§ **What this task involves**
Type out the lines below exactly, pictures excluded.

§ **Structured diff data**
────────────────────────────────────────

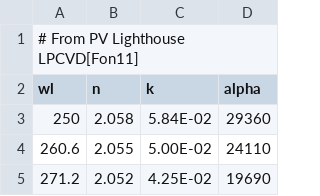
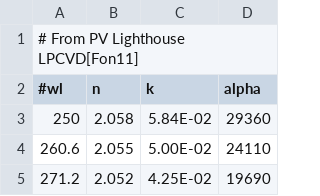
Before and after one commit to kanhua/pypvcell, a CSV file: pypvcell/matdata/nk_Si3N4.csv, drawn as a sheet; only a part is shown.

Commit message:
update nk_Si3N4.csv

```diff
--- a/pypvcell/matdata/nk_Si3N4.csv
+++ b/pypvcell/matdata/nk_Si3N4.csv
@@ -1,3 +1,3 @@
 # From PV Lighthouse LPCVD[Fon11]
-wl,n,k,alpha
+#wl,n,k,alpha
 250,2.058,5.84E-02,29360
```
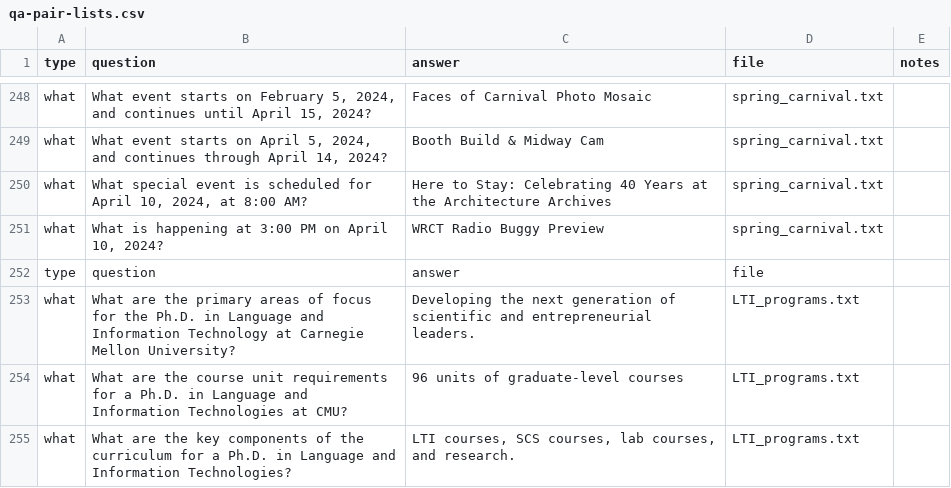
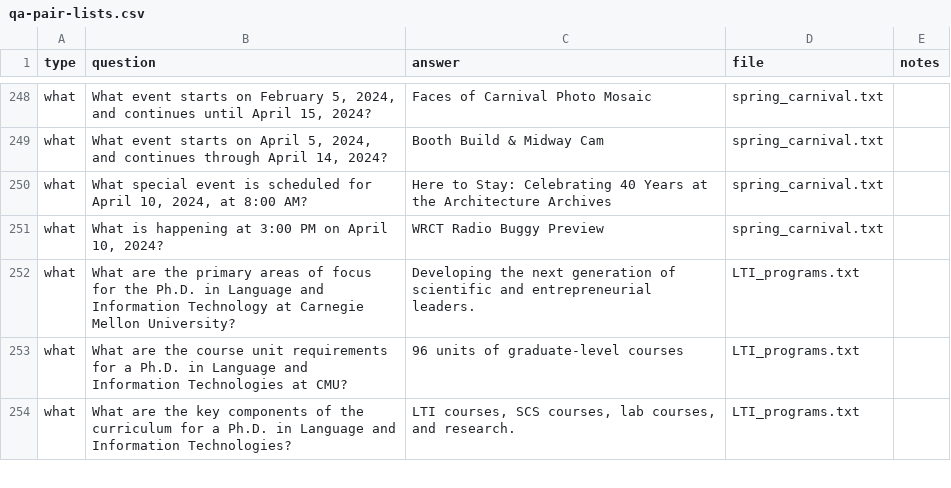
Before and after one commit to xiaobin-xs/nlp-from-scratch-assignment-spring2024, a CSV file: data/qa-pair-lists.csv, drawn as a sheet; only a part is shown, gaps mark what is left out; the diff names each change by its address in the sheet, - before the commit and + after, or states it on an @@ line.

Commit message:
add all qa pairs

```diff
--- a/data/qa-pair-lists.csv
+++ b/data/qa-pair-lists.csv
-row 252: type | question | answer | file
```
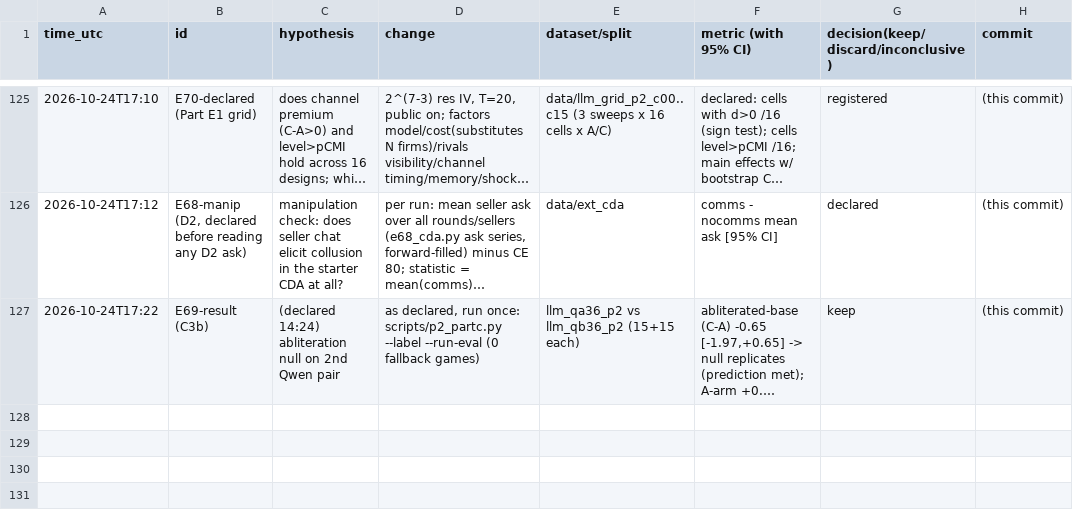
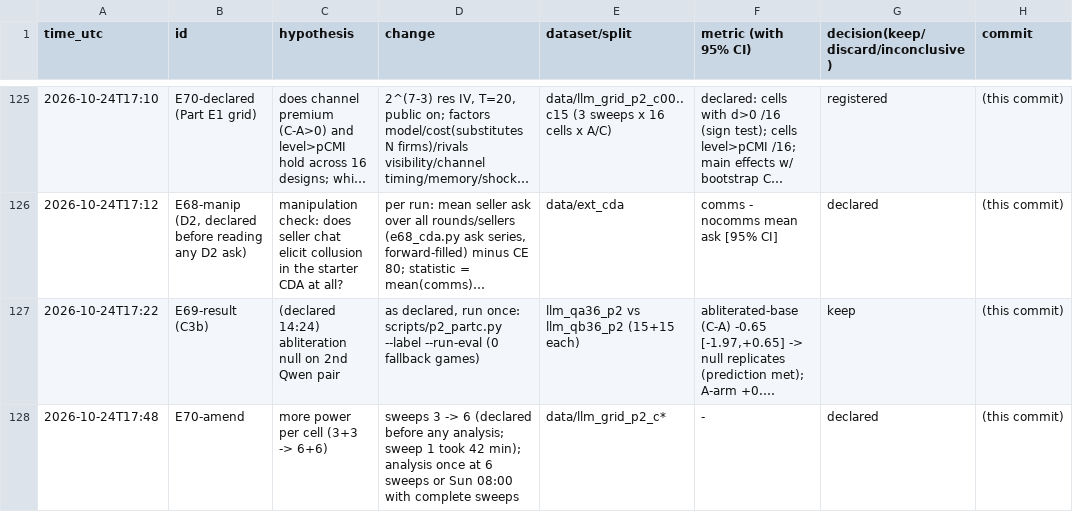
Before and after one commit to DennisToma/collusion-14-infotheory, a TSV file: EXPERIMENTS.tsv, drawn as a sheet; only a part is shown, gaps mark what is left out; long unchanged cells end in …; the diff names each change by its address in the sheet, - before the commit and + after, or states it on an @@ line.

```diff
--- a/EXPERIMENTS.tsv
+++ b/EXPERIMENTS.tsv
+row 128: 2026-10-24T17:48 | E70-amend | more power per cell (3+3 -> 6+6) | sweeps 3 -> 6 (declared before any analysis; sweep 1 took 42 min); analysis once at 6 sweeps or Sun 08:00 with complete sweeps | data/llm_grid_p2_c* | - | declared | (this commit)
```
Also changed, not shown: 2 other files.
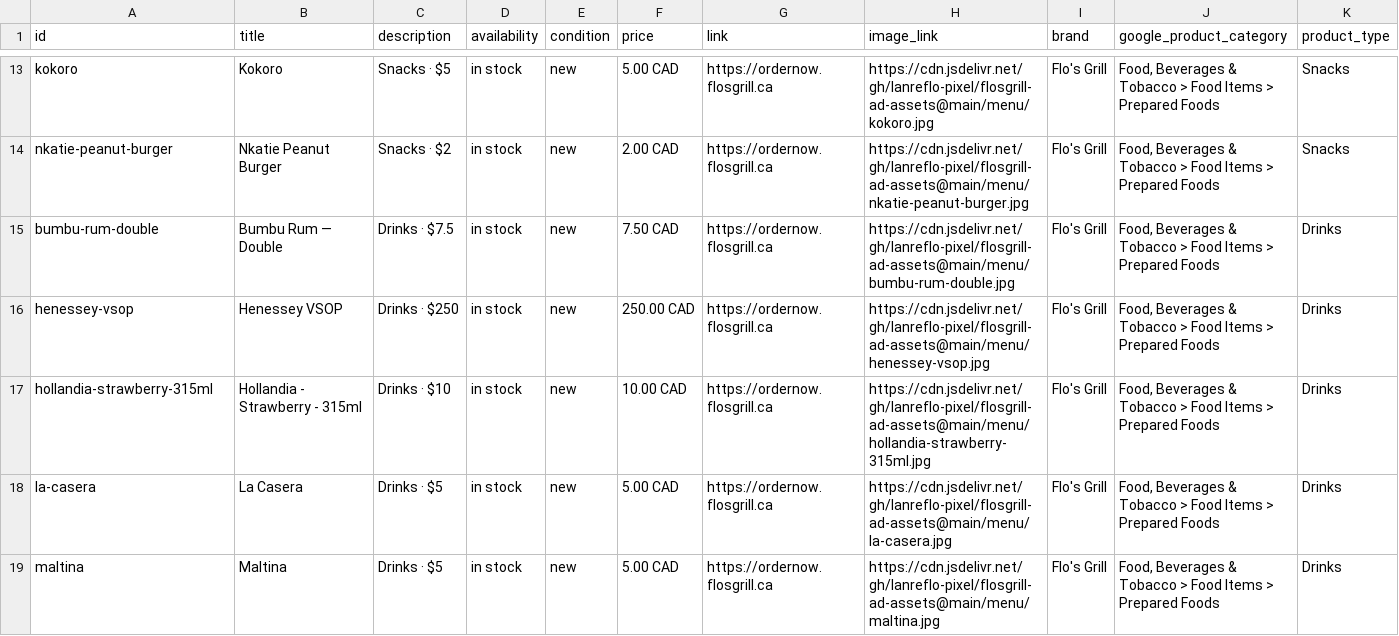
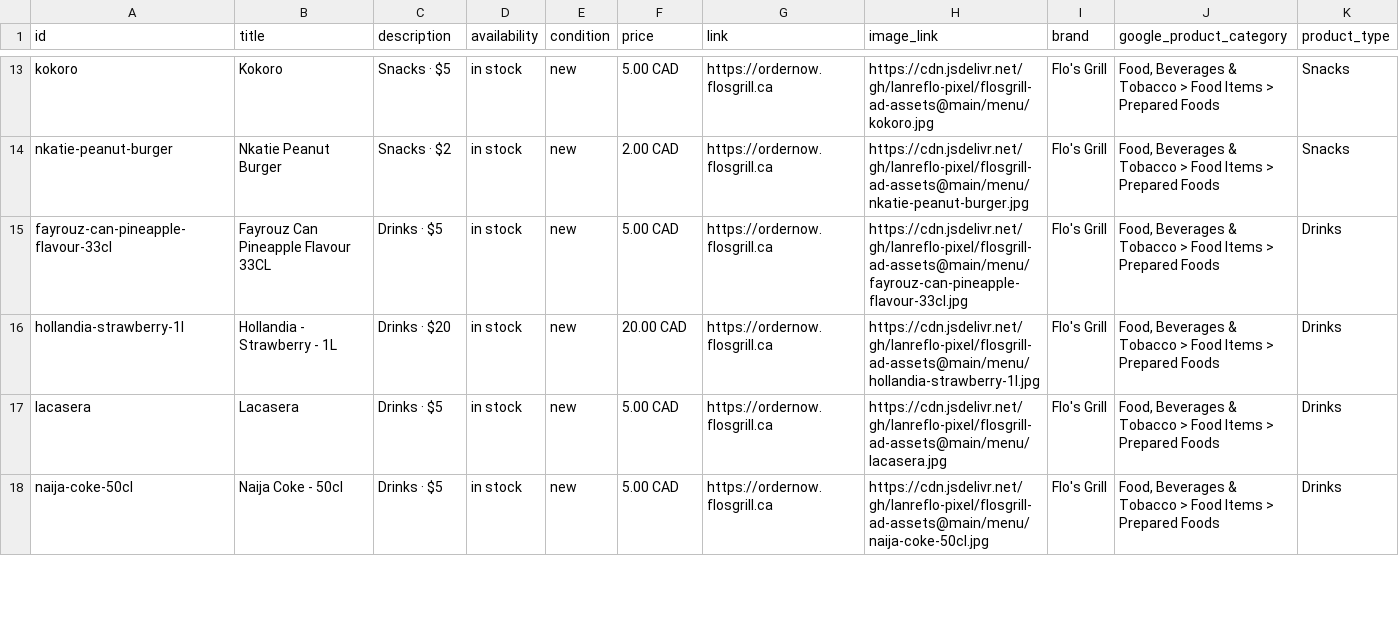
Before and after one commit to lanreflo-pixel/flosgrill-ad-assets, a CSV file: menu/feed_1.csv, drawn as a sheet; only a part is shown, gaps mark what is left out; the diff covers the shown part only.

```diff
--- a/menu/feed_1.csv
+++ b/menu/feed_1.csv
@@ -14,6 +14,5 @@ kokoro,Kokoro,Snacks · $5,in stock,new,5.00 CAD,https://ordernow.flosgrill.ca,h
 nkatie-peanut-burger,Nkatie Peanut Burger,Snacks · $2,in stock,new,2.00 CAD,https://ordernow.flosgrill.ca,https://cdn.jsdelivr.net/gh/lanreflo-pixel/flosgrill-ad-assets@main/menu/nkatie-peanut-burger.jpg,Flo's Grill,"Food, Beverages & Tobacco > Food Items > Prepared Foods",Snacks
-bumbu-rum-double,Bumbu Rum — Double,Drinks · $7.5,in stock,new,7.50 CAD,https://ordernow.flosgrill.ca,https://cdn.jsdelivr.net/gh/lanreflo-pixel/flosgrill-ad-assets@main/menu/bumbu-rum-double.jpg,Flo's Grill,"Food, Beverages & Tobacco > Food Items > Prepared Foods",Drinks
-henessey-vsop,Henessey VSOP,Drinks · $250,in stock,new,250.00 CAD,https://ordernow.flosgrill.ca,https://cdn.jsdelivr.net/gh/lanreflo-pixel/flosgrill-ad-assets@main/menu/henessey-vsop.jpg,Flo's Grill,"Food, Beverages & Tobacco > Food Items > Prepared Foods",Drinks
-hollandia-strawberry-315ml,Hollandia - Strawberry - 315ml,Drinks · $10,in stock,new,10.00 CAD,https://ordernow.flosgrill.ca,https://cdn.jsdelivr.net/gh/lanreflo-pixel/flosgrill-ad-assets@main/menu/hollandia-strawberry-315ml.jpg,Flo's Grill,"Food, Beverages & Tobacco > Food Items > Prepared Foods",Drinks
-la-casera,La Casera,Drinks · $5,in stock,new,5.00 CAD,https://ordernow.flosgrill.ca,https://cdn.jsdelivr.net/gh/lanreflo-pixel/flosgrill-ad-assets@main/menu/la-casera.jpg,Flo's Grill,"Food, Beverages & Tobacco > Food Items > Prepared Foods",Drinks
-maltina,Maltina,Drinks · $5,in stock,new,5.00 CAD,https://ordernow.flosgrill.ca,https://cdn.jsdelivr.net/gh/lanreflo-pixel/flosgrill-ad-assets@main/menu/maltina.jpg,Flo's Grill,"Food, Beverages & Tobacco > Food Items > Prepared Foods",Drinks
+fayrouz-can-pineapple-flavour-33cl,Fayrouz Can Pineapple Flavour 33CL,Drinks · $5,in stock,new,5.00 CAD,https://ordernow.flosgrill.ca,https://cdn.jsdelivr.net/gh/lanreflo-pixel/flosgrill-ad-assets@main/menu/fayrouz-can-pineapple-flavour-33cl.jpg,Flo's Grill,"Food, Beverages & Tobacco > Food Items > Prepared Foods",Drinks
+hollandia-strawberry-1l,Hollandia - Strawberry - 1L,Drinks · $20,in stock,new,20.00 CAD,https://ordernow.flosgrill.ca,https://cdn.jsdelivr.net/gh/lanreflo-pixel/flosgrill-ad-assets@main/menu/hollandia-strawberry-1l.jpg,Flo's Grill,"Food, Beverages & Tobacco > Food Items > Prepared Foods",Drinks
+lacasera,Lacasera,Drinks · $5,in stock,new,5.00 CAD,https://ordernow.flosgrill.ca,https://cdn.jsdelivr.net/gh/lanreflo-pixel/flosgrill-ad-assets@main/menu/lacasera.jpg,Flo's Grill,"Food, Beverages & Tobacco > Food Items > Prepared Foods",Drinks
+naija-coke-50cl,Naija Coke - 50cl,Drinks · $5,in stock,new,5.00 CAD,https://ordernow.flosgrill.ca,https://cdn.jsdelivr.net/gh/lanreflo-pixel/flosgrill-ad-assets@main/menu/naija-coke-50cl.jpg,Flo's Grill,"Food, Beverages & Tobacco > Food Items > Prepared Foods",Drinks
```
Also changed, not shown: 6 removed rows and 45 edited cells elsewhere in this file, menu/feed_2.csv, menu/feed_3.csv, 2 other files.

────────────────────────────────────────

§ **Output for this exercise**
Before and after one commit to kanhua/pypvcell, a CSV file: pypvcell/matdata/nk_Si3N4.csv, drawn as a sheet; only a part is shown.

Commit message:
update nk_Si3N4.csv

```diff
--- a/pypvcell/matdata/nk_Si3N4.csv
+++ b/pypvcell/matdata/nk_Si3N4.csv
@@ -1,3 +1,3 @@
 # From PV Lighthouse LPCVD[Fon11]
-wl,n,k,alpha
+#wl,n,k,alpha
 250,2.058,5.84E-02,29360
```
Before and after one commit to xiaobin-xs/nlp-from-scratch-assignment-spring2024, a CSV file: data/qa-pair-lists.csv, drawn as a sheet; only a part is shown, gaps mark what is left out; the diff names each change by its address in the sheet, - before the commit and + after, or states it on an @@ line.

Commit message:
add all qa pairs

```diff
--- a/data/qa-pair-lists.csv
+++ b/data/qa-pair-lists.csv
-row 252: type | question | answer | file
```
Before and after one commit to DennisToma/collusion-14-infotheory, a TSV file: EXPERIMENTS.tsv, drawn as a sheet; only a part is shown, gaps mark what is left out; long unchanged cells end in …; the diff names each change by its address in the sheet, - before the commit and + after, or states it on an @@ line.

```diff
--- a/EXPERIMENTS.tsv
+++ b/EXPERIMENTS.tsv
+row 128: 2026-10-24T17:48 | E70-amend | more power per cell (3+3 -> 6+6) | sweeps 3 -> 6 (declared before any analysis; sweep 1 took 42 min); analysis once at 6 sweeps or Sun 08:00 with complete sweeps | data/llm_grid_p2_c* | - | declared | (this commit)
```
Also changed, not shown: 2 other files.
Before and after one commit to lanreflo-pixel/flosgrill-ad-assets, a CSV file: menu/feed_1.csv, drawn as a sheet; only a part is shown, gaps mark what is left out; the diff covers the shown part only.

```diff
--- a/menu/feed_1.csv
+++ b/menu/feed_1.csv
@@ -14,6 +14,5 @@ kokoro,Kokoro,Snacks · $5,in stock,new,5.00 CAD,https://ordernow.flosgrill.ca,h
 nkatie-peanut-burger,Nkatie Peanut Burger,Snacks · $2,in stock,new,2.00 CAD,https://ordernow.flosgrill.ca,https://cdn.jsdelivr.net/gh/lanreflo-pixel/flosgrill-ad-assets@main/menu/nkatie-peanut-burger.jpg,Flo's Grill,"Food, Beverages & Tobacco > Food Items > Prepared Foods",Snacks
-bumbu-rum-double,Bumbu Rum — Double,Drinks · $7.5,in stock,new,7.50 CAD,https://ordernow.flosgrill.ca,https://cdn.jsdelivr.net/gh/lanreflo-pixel/flosgrill-ad-assets@main/menu/bumbu-rum-double.jpg,Flo's Grill,"Food, Beverages & Tobacco > Food Items > Prepared Foods",Drinks
-henessey-vsop,Henessey VSOP,Drinks · $250,in stock,new,250.00 CAD,https://ordernow.flosgrill.ca,https://cdn.jsdelivr.net/gh/lanreflo-pixel/flosgrill-ad-assets@main/menu/henessey-vsop.jpg,Flo's Grill,"Food, Beverages & Tobacco > Food Items > Prepared Foods",Drinks
-hollandia-strawberry-315ml,Hollandia - Strawberry - 315ml,Drinks · $10,in stock,new,10.00 CAD,https://ordernow.flosgrill.ca,https://cdn.jsdelivr.net/gh/lanreflo-pixel/flosgrill-ad-assets@main/menu/hollandia-strawberry-315ml.jpg,Flo's Grill,"Food, Beverages & Tobacco > Food Items > Prepared Foods",Drinks
-la-casera,La Casera,Drinks · $5,in stock,new,5.00 CAD,https://ordernow.flosgrill.ca,https://cdn.jsdelivr.net/gh/lanreflo-pixel/flosgrill-ad-assets@main/menu/la-casera.jpg,Flo's Grill,"Food, Beverages & Tobacco > Food Items > Prepared Foods",Drinks
-maltina,Maltina,Drinks · $5,in stock,new,5.00 CAD,https://ordernow.flosgrill.ca,https://cdn.jsdelivr.net/gh/lanreflo-pixel/flosgrill-ad-assets@main/menu/maltina.jpg,Flo's Grill,"Food, Beverages & Tobacco > Food Items > Prepared Foods",Drinks
+fayrouz-can-pineapple-flavour-33cl,Fayrouz Can Pineapple Flavour 33CL,Drinks · $5,in stock,new,5.00 CAD,https://ordernow.flosgrill.ca,https://cdn.jsdelivr.net/gh/lanreflo-pixel/flosgrill-ad-assets@main/menu/fayrouz-can-pineapple-flavour-33cl.jpg,Flo's Grill,"Food, Beverages & Tobacco > Food Items > Prepared Foods",Drinks
+hollandia-strawberry-1l,Hollandia - Strawberry - 1L,Drinks · $20,in stock,new,20.00 CAD,https://ordernow.flosgrill.ca,https://cdn.jsdelivr.net/gh/lanreflo-pixel/flosgrill-ad-assets@main/menu/hollandia-strawberry-1l.jpg,Flo's Grill,"Food, Beverages & Tobacco > Food Items > Prepared Foods",Drinks
+lacasera,Lacasera,Drinks · $5,in stock,new,5.00 CAD,https://ordernow.flosgrill.ca,https://cdn.jsdelivr.net/gh/lanreflo-pixel/flosgrill-ad-assets@main/menu/lacasera.jpg,Flo's Grill,"Food, Beverages & Tobacco > Food Items > Prepared Foods",Drinks
+naija-coke-50cl,Naija Coke - 50cl,Drinks · $5,in stock,new,5.00 CAD,https://ordernow.flosgrill.ca,https://cdn.jsdelivr.net/gh/lanreflo-pixel/flosgrill-ad-assets@main/menu/naija-coke-50cl.jpg,Flo's Grill,"Food, Beverages & Tobacco > Food Items > Prepared Foods",Drinks
```
Also changed, not shown: 6 removed rows and 45 edited cells elsewhere in this file, menu/feed_2.csv, menu/feed_3.csv, 2 other files.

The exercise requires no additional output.